More exasperating still, now there's apparently evidence that people in Finland a thousand years ago had figured this whole thing out better than we have, making it even more crystal-clear why so many of us sound exhausted when we ask, "why are we still having to fight these battles?" 

Of course, as tired as we are of saying the same thing over and over, we certainly can't stop now.  We have made some headway; my guess is that if I were a teenager now, I'd have few compunctions about admitting I'm queer, and that's even considering how ridiculously shy I am.  Contrast that to when I actually was a teenager back in the 1970s, and there was not a single out LGBTQ+ in my entire graduating class (although several of us came out later; in my case, much later). 

And allow me to state, if I hadn't already made the point stridently enough: none of us was "turned queer" between graduation and coming out.  We just finally made our way into a context where we were less likely to be ridiculed, discriminated against, or beaten up for admitting who we are.

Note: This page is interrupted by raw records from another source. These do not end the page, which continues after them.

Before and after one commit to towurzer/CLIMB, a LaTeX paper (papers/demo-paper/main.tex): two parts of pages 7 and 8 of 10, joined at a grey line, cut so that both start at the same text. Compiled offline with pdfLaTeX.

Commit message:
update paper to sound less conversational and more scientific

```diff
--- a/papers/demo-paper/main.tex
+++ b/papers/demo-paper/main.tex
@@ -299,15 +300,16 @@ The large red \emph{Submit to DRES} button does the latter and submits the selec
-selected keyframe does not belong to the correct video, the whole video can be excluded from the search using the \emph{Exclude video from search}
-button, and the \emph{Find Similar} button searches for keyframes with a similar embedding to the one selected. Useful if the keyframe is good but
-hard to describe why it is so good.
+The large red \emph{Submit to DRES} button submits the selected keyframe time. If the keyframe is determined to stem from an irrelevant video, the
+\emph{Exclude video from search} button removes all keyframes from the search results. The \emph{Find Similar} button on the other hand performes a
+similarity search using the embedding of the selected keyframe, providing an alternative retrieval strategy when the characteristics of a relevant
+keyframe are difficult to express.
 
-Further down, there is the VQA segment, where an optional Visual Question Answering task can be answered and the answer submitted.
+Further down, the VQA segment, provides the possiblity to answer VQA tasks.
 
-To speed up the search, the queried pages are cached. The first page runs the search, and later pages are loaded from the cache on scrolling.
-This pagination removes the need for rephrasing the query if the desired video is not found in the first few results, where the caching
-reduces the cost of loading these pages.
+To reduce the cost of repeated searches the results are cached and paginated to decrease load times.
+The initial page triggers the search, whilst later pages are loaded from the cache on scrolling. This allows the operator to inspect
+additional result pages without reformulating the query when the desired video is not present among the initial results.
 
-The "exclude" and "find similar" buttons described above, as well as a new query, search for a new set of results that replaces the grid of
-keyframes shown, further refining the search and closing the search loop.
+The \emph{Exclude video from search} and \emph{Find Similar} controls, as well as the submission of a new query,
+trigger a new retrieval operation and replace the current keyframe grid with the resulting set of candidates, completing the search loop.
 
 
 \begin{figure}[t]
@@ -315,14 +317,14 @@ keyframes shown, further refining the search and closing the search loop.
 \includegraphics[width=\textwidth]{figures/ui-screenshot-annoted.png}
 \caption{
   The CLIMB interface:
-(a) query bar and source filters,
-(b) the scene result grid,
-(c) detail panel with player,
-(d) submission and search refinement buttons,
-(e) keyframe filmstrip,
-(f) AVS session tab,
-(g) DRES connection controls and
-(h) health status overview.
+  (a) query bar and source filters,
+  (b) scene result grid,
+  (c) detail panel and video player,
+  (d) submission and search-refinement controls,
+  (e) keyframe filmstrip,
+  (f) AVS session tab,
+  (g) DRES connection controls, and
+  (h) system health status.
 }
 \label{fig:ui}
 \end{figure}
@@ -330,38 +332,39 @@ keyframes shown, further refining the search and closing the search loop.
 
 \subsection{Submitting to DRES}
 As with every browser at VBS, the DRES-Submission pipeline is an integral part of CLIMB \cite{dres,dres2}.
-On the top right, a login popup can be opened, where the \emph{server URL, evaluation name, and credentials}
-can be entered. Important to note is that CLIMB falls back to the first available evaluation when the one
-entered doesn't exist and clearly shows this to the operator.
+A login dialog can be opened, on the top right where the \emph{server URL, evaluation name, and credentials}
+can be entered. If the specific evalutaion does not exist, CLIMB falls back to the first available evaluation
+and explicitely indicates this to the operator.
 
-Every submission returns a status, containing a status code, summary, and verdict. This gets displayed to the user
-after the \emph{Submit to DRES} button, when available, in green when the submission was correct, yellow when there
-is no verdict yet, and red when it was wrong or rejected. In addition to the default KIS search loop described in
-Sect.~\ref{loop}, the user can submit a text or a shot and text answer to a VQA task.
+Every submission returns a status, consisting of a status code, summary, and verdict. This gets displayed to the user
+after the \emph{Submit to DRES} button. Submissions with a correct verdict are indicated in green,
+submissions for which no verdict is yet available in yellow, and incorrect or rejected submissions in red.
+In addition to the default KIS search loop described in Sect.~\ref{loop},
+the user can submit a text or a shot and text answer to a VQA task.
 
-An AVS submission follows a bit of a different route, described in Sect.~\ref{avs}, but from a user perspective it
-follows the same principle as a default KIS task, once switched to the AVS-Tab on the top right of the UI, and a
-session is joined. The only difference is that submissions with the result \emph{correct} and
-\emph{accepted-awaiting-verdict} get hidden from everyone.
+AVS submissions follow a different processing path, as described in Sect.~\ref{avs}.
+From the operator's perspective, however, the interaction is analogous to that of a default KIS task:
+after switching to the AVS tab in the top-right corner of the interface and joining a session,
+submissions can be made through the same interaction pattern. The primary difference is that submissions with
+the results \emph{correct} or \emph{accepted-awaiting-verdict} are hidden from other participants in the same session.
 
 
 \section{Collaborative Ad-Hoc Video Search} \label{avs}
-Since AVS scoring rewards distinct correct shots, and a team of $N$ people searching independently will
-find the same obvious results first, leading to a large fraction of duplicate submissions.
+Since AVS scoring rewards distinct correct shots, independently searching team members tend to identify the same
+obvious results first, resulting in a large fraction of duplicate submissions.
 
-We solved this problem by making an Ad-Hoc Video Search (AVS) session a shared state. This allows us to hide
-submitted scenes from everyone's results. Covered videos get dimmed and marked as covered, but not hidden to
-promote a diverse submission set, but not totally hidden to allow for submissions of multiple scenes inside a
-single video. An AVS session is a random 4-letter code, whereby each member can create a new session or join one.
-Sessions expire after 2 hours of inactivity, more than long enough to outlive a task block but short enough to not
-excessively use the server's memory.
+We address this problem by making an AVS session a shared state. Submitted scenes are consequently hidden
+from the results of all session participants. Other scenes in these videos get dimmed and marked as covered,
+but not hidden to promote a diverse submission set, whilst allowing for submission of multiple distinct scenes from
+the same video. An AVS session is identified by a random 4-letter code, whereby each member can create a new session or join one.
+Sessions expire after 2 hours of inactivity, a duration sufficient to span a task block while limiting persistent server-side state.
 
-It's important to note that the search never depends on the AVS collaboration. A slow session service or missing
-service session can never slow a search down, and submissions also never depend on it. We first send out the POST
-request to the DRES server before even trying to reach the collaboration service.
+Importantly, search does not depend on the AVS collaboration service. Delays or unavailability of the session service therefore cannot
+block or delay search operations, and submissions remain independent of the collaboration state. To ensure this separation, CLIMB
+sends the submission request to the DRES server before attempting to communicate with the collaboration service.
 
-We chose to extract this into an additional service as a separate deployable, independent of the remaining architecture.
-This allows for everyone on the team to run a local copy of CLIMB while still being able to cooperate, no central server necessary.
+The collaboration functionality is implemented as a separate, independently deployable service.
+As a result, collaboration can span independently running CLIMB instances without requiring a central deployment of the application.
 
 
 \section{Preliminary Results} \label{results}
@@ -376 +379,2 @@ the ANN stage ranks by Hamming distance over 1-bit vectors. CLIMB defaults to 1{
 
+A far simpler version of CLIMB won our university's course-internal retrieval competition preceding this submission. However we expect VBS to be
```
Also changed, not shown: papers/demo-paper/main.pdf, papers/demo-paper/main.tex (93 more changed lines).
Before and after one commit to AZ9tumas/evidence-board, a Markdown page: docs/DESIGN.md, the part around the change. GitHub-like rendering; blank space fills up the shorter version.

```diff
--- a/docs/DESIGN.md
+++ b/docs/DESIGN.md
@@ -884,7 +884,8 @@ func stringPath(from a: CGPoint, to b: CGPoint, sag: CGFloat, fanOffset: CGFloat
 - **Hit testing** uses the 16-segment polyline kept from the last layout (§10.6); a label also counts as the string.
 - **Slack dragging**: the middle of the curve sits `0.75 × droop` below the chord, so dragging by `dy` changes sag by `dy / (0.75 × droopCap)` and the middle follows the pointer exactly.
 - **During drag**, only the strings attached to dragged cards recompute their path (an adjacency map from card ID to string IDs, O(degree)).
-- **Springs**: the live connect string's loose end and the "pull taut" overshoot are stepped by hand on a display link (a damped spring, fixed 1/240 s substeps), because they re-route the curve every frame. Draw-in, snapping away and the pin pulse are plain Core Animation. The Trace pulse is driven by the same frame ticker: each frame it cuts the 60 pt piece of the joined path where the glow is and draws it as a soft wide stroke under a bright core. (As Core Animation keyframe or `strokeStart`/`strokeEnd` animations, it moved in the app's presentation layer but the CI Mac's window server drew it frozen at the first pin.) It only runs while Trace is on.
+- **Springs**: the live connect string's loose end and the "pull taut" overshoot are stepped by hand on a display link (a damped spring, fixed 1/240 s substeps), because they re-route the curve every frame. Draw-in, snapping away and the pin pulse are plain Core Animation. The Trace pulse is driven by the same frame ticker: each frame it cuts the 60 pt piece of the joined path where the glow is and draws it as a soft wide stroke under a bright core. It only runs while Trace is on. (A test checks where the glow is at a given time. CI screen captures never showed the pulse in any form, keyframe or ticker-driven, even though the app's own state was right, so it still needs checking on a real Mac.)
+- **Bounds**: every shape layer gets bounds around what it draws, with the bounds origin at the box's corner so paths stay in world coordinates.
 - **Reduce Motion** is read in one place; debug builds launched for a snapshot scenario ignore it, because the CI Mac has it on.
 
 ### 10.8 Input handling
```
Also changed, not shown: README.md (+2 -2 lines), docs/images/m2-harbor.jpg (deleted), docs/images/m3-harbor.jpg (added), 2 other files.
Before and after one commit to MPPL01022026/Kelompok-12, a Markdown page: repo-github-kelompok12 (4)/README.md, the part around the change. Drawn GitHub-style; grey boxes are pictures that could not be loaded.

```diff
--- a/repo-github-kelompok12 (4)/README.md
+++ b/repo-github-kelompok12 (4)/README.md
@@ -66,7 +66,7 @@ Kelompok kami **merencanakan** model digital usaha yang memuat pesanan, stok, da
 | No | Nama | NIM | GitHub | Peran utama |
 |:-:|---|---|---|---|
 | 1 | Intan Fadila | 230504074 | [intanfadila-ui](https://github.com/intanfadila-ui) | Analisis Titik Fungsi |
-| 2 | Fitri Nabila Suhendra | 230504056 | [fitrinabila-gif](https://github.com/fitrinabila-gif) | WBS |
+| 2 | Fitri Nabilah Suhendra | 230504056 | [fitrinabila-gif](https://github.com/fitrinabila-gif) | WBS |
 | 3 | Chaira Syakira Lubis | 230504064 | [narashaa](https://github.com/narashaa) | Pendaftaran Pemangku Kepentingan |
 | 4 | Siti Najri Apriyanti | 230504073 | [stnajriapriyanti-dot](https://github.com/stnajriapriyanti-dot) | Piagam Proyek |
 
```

I'll end with something else I found online, that sums up the whole issue nicely -- although it does highlight how far we still have to go, despite the reality checks we're seeing increasingly often in scientific research.  Even with all that, I firmly believe it:


I was an undergraduate when the original Cosmos, with Carl Sagan, was launched, and being a physics major and an astronomy buff, I was absolutely transfixed.  Me and my co-nerd buddies looked forward to the new episode each week and eagerly discussed it the following day between classes.  And one of the most famous lines from the show -- ask any Sagan devotee -- is, "If you want to make an apple pie from scratch, first you must invent the universe."

Sagan used this quip as a launching point into discussing the makeup of the universe on the atomic level, and where those atoms had come from -- some primordial, all the way to the Big Bang (hydrogen and helium), and the rest formed in the interiors of stars.  (Giving rise to two of his other famous quotes: "We are made of star-stuff," and "We are a way for the universe to know itself.")

Since Sagan's tragic death in 1996 at the age of 62 from a rare blood cancer, astrophysics has continued to extend what we know about where everything comes from.  And now, experimental physicist Harry Cliff has put together that knowledge in a package accessible to the non-scientist, and titled it How to Make an Apple Pie from Scratch: In Search of the Recipe for our Universe, From the Origin of Atoms to the Big Bang.  It's a brilliant exposition of our latest understanding of the stuff that makes up apple pies, you, me, the planet, and the stars.  If you want to know where the atoms that form the universe originated, or just want to have your mind blown, this is the book for you.

[Note: if you purchase this book using the image/link below, part of the proceeds goes to support Skeptophilia!]

1 comment:

  1. I went to a Christian high school at which one of my teachers literally would say "God made Adam and Eve, not Adam and Steve." FML. Meanwhile, it would be more consistent with the New Testament Jesus to be loving and accepting toward all.

    The current rightwing culture War battle plan in my area is to rile people up about about Trans women playing on HS girls' teams and taking scholarships or prizes away from female at birth athletes...despite there being no evidence whatsoever of this occurring.